*** PROVIDED DATA Section Begins ***
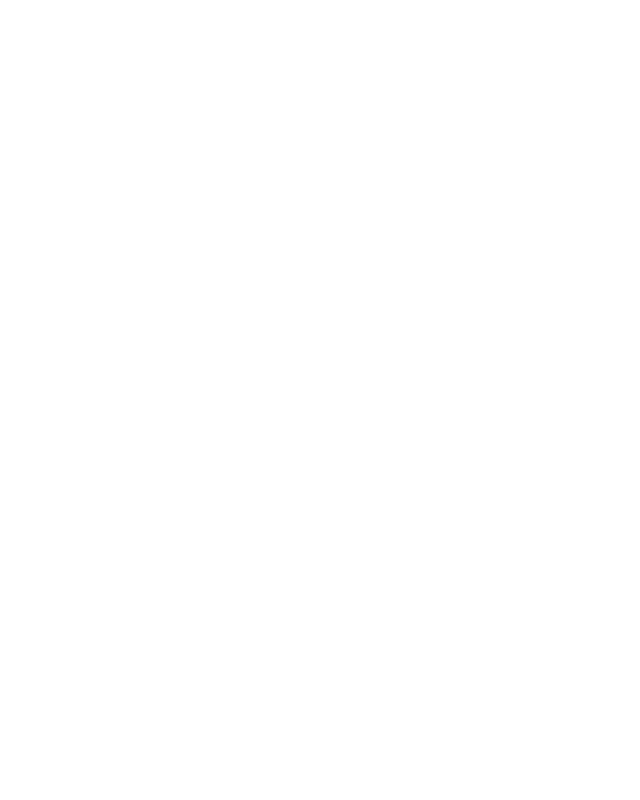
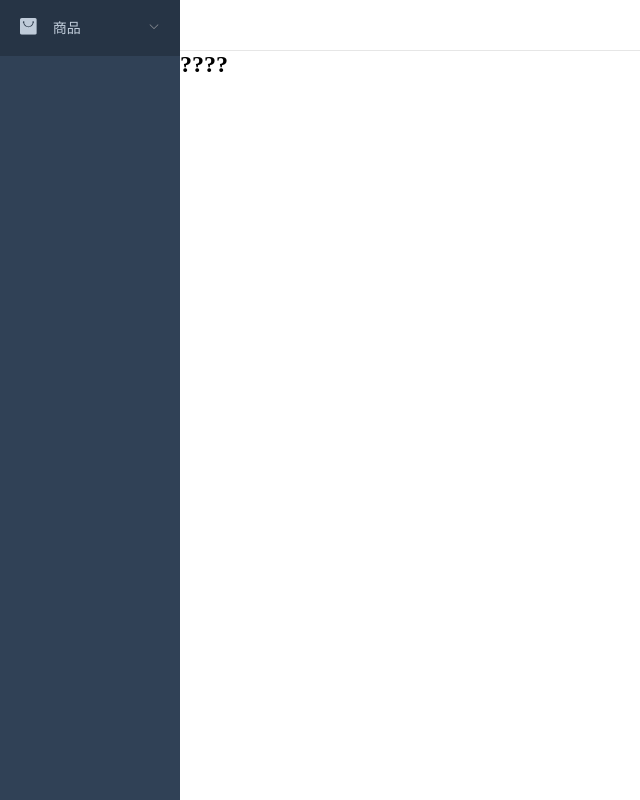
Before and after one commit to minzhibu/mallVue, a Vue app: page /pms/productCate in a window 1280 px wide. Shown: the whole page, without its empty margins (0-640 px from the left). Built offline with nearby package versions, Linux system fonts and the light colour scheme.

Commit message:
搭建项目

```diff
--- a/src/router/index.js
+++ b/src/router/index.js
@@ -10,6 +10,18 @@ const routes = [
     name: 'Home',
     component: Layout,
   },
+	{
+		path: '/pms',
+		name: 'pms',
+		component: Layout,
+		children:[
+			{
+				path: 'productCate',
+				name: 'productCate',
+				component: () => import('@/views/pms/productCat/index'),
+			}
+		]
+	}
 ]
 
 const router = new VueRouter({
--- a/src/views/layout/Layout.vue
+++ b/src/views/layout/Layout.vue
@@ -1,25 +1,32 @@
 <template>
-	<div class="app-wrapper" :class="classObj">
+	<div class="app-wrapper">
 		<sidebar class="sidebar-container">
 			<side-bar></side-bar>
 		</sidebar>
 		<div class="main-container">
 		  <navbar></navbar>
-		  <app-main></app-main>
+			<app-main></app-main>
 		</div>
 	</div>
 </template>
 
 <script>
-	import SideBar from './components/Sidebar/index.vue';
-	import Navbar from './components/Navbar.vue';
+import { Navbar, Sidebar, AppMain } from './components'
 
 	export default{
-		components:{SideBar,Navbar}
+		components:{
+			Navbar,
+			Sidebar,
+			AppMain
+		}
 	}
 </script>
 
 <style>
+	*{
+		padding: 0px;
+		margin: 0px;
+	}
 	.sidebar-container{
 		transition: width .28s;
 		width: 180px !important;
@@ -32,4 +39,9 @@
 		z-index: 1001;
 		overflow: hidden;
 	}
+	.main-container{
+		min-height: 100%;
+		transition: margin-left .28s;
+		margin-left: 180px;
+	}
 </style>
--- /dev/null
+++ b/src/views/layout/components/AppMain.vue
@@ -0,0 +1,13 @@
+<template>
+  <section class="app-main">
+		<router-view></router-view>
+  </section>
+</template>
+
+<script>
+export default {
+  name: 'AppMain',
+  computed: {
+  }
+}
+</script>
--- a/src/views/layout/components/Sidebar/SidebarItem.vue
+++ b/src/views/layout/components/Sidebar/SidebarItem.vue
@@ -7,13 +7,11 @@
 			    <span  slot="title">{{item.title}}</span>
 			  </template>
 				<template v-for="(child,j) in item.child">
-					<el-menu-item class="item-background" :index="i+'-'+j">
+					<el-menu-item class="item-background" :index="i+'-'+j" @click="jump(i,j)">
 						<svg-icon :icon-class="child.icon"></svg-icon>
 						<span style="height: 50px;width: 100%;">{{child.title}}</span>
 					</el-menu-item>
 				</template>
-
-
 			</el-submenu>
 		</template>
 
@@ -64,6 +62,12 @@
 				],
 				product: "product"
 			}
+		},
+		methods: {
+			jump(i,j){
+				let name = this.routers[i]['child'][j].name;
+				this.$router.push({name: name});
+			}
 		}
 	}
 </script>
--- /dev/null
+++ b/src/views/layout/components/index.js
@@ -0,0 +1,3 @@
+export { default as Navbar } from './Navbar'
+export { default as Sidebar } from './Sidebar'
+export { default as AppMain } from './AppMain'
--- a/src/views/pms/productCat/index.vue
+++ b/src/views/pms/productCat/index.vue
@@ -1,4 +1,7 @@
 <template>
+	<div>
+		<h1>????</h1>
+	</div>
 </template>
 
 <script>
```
*** PROVIDED DATA Section Ends ***
(WHAT IS REQUIRED): How many of the lines above include the string "template"? Give only the number.

(EXERCISE RESPONSE): 10